Learn how Precision Health geolocation data are helping these two researchers:

Janice Firn
What are your research interests?
I am interested in exploring how the clinical ethics service impacts patient care and identifying ways to improve our services. Several years ago, I began rounding regularly with medical teams in our three ICUs at our children’s hospital to proactively identify patient-care-related ethical concerns. There are no standards instructing clinical ethicists about how to implement fair and equitable ethics services. Given the degree of bias toward specific sociodemographic groups, I was concerned that this new ethics initiative could have unintended impacts: specifically, that it could disproportionately impact certain sociodemographic groups and unintentionally perpetuate bias.

How does your research intersect with the field of precision health?
To truly improve patient health care outcomes (the aim of precision health), consideration must also be given to social determinants of health, such as health care access, socioeconomic status, bias, etc.

Why is geolocation/SES data important to the study of precision health, health care ethics, and health care in general?
Geolocation/SES data is often a factor or contributor to disparate healthcare outcomes, and frequently intersects with other social determinants of health. To wholistically address an individual’s health care needs and improve outcomes, it is important to understand an individual and individual behavior considering the multifaceted environmental contexts and systems in which that person lives and acts—the field of social work refers to this concept as person-in-environment.

Johnny Uelman
What are your research interests?
My research interests are largely focused on understanding how, why, and where infectious diseases emerge, especially those that spread from animals to humans (zoonosis). Investigating these questions can help us then understand when the next outbreak may occur, so we can be better prepared to prevent the next one from becoming the next BIG one.

How does your research intersect with the field of precision health?
Our lab is interested in evaluating influenza vaccine distribution and overall efficacy throughout Michigan.
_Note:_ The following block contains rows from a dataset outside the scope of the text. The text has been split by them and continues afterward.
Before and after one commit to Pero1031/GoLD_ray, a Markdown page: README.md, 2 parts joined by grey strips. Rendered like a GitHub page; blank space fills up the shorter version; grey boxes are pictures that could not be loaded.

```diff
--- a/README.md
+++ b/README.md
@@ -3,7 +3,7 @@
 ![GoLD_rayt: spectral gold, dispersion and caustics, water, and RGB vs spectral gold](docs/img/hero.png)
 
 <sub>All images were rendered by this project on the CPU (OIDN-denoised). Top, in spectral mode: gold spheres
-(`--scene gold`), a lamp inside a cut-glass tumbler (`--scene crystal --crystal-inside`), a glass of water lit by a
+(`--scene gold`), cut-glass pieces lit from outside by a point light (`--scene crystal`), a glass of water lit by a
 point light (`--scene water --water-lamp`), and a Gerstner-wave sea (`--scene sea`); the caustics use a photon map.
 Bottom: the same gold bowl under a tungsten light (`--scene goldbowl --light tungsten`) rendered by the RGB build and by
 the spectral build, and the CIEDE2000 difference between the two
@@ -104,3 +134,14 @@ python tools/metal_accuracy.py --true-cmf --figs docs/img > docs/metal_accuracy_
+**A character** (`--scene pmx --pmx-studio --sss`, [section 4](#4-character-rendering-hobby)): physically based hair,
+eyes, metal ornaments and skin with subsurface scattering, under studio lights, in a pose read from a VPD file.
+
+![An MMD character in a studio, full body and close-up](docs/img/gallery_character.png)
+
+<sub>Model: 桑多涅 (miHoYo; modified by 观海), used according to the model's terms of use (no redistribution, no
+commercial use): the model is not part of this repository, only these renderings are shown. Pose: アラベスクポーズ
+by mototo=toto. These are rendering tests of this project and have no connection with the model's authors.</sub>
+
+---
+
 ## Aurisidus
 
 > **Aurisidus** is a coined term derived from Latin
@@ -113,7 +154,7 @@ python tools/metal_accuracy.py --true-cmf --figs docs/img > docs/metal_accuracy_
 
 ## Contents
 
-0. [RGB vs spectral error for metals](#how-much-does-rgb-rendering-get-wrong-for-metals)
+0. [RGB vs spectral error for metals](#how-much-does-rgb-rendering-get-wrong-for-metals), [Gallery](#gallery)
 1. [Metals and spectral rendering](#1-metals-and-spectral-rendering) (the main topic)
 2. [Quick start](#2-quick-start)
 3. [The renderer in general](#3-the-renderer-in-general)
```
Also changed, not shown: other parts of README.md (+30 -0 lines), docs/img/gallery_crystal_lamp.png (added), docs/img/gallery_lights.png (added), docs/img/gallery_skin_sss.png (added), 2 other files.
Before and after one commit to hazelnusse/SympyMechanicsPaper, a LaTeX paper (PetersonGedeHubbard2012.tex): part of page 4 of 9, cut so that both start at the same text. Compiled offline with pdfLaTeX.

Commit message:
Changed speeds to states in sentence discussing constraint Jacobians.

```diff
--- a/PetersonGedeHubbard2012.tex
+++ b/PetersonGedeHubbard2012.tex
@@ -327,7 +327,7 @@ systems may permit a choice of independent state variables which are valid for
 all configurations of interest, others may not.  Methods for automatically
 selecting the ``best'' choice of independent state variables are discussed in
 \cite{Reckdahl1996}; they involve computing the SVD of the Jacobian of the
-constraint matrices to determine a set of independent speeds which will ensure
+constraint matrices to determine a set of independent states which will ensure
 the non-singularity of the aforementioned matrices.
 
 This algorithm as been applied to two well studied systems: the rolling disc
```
We are very fortunate to have ongoing influenza and influenza vaccination research (for over a decade!) in our state, and using this rich longitudinal dataset, we hope that geospatial data, coupled with epidemiologic analyses, can provide us insight into potential sources of variation in vaccine efficacy from year to year.
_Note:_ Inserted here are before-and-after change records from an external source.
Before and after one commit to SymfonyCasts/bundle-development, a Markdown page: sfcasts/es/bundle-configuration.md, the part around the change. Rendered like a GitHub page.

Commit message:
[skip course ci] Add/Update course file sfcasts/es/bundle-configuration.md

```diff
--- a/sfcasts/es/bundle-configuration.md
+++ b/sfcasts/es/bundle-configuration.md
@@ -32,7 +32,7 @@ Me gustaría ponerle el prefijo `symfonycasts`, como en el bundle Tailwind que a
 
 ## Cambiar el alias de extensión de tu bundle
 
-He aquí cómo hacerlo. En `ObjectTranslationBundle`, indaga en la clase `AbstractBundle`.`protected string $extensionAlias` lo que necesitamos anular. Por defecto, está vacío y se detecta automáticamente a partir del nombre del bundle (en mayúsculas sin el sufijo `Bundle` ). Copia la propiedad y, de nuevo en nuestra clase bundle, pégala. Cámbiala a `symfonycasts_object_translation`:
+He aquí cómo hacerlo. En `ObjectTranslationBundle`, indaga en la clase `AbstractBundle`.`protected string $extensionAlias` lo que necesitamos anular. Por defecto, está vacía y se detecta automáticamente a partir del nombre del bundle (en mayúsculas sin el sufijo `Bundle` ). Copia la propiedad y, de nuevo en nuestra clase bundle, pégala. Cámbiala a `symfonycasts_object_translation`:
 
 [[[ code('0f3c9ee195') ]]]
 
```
How have Precision Health resources made a difference in your research?
I am very grateful for resources like Precision Health. Having high-quality health data can be difficult to acquire, let alone having spatial and/or temporal components linked to it. Infectious diseases, especially respiratory viruses like influenza, have the greatest opportunity to spread in high population density areas. Michigan Medicine covers the highest population density in the state, and really gives us a reliable source of high-resolution geolocation data.
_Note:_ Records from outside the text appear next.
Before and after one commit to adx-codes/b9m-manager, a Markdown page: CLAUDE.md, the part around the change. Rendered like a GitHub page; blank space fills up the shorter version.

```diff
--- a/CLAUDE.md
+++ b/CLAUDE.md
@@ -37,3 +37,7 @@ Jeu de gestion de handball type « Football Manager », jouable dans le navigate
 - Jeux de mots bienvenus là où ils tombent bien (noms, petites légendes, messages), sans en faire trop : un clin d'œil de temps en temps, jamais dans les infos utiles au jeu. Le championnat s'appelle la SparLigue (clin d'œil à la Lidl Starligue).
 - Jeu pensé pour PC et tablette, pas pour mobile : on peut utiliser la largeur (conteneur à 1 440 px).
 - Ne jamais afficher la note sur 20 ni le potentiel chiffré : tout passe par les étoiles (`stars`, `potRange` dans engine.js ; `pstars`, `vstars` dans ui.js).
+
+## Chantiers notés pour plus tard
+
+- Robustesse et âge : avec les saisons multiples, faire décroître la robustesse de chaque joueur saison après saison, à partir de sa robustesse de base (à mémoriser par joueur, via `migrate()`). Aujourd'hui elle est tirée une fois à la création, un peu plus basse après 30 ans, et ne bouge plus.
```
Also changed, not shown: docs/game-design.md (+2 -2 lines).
Why is geolocation/SES data important to the study of infectious disease patterns and vaccination rates, and to health care in general?
Michigan is a diverse state in many regards. The unique characteristics of human populations (racial and ethnic makeups, income, and cultural identities) are among the most pertinent to infectious diseases and public health, especially because not all of Michigan is homogenous. Influenza rates, vaccination availability, adherence, and distribution by product all vary drastically across the state. We hope that by acquiring high-quality geolocated health metrics, we can better elucidate what is driving differences within groups in urban areas, as well as among groups in comparison to rural areas.

Anything you would like to add?
Our lab utilizes several sources of data to help answer complicated public health questions. We are interdisciplinary and have experts in virology, epidemiology, microbiology, and more. But what ties them all together is understanding the when and where of disease occurrence. This is where spatial data from Precision Health helps so much!